Version comparison data:
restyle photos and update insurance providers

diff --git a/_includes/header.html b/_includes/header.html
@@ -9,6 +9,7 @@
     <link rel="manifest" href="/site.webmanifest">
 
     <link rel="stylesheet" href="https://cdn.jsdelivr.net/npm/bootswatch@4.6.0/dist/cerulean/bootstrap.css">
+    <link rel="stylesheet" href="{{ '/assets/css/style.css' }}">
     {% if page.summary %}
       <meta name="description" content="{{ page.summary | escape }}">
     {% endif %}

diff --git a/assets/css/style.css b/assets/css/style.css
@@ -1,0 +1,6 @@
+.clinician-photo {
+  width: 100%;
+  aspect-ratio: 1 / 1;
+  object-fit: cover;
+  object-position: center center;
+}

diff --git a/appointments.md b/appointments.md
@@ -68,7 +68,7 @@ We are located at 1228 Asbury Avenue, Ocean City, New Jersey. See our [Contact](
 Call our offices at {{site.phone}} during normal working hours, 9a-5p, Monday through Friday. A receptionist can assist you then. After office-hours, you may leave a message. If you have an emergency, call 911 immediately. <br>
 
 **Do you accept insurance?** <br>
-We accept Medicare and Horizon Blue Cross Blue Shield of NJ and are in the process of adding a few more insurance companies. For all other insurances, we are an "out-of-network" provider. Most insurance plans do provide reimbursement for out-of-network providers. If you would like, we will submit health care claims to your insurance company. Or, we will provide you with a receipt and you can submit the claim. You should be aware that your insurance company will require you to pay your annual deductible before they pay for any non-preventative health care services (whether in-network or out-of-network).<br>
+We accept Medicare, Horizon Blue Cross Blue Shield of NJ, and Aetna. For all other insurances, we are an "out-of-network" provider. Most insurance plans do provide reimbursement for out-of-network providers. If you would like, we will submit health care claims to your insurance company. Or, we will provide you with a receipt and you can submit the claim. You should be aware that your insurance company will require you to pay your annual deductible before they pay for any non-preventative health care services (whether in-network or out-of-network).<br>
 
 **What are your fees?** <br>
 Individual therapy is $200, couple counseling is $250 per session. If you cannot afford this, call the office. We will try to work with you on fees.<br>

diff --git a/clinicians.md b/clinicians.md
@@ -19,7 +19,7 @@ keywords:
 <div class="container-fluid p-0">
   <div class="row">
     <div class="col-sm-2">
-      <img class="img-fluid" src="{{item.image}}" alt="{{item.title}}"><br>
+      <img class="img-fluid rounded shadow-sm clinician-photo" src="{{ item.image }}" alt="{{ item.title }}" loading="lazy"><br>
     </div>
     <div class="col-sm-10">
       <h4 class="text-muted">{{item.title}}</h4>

§ Work order:
Above are the records; copy every line in them that holds the word "like".

§ Answer to this exercise:
-We accept Medicare and Horizon Blue Cross Blue Shield of NJ and are in the process of adding a few more insurance companies. For all other insurances, we are an "out-of-network" provider. Most insurance plans do provide reimbursement for out-of-network providers. If you would like, we will submit health care claims to your insurance company. Or, we will provide you with a receipt and you can submit the claim. You should be aware that your insurance company will require you to pay your annual deductible before they pay for any non-preventative health care services (whether in-network or out-of-network).<br>
+We accept Medicare, Horizon Blue Cross Blue Shield of NJ, and Aetna. For all other insurances, we are an "out-of-network" provider. Most insurance plans do provide reimbursement for out-of-network providers. If you would like, we will submit health care claims to your insurance company. Or, we will provide you with a receipt and you can submit the claim. You should be aware that your insurance company will require you to pay your annual deductible before they pay for any non-preventative health care services (whether in-network or out-of-network).<br>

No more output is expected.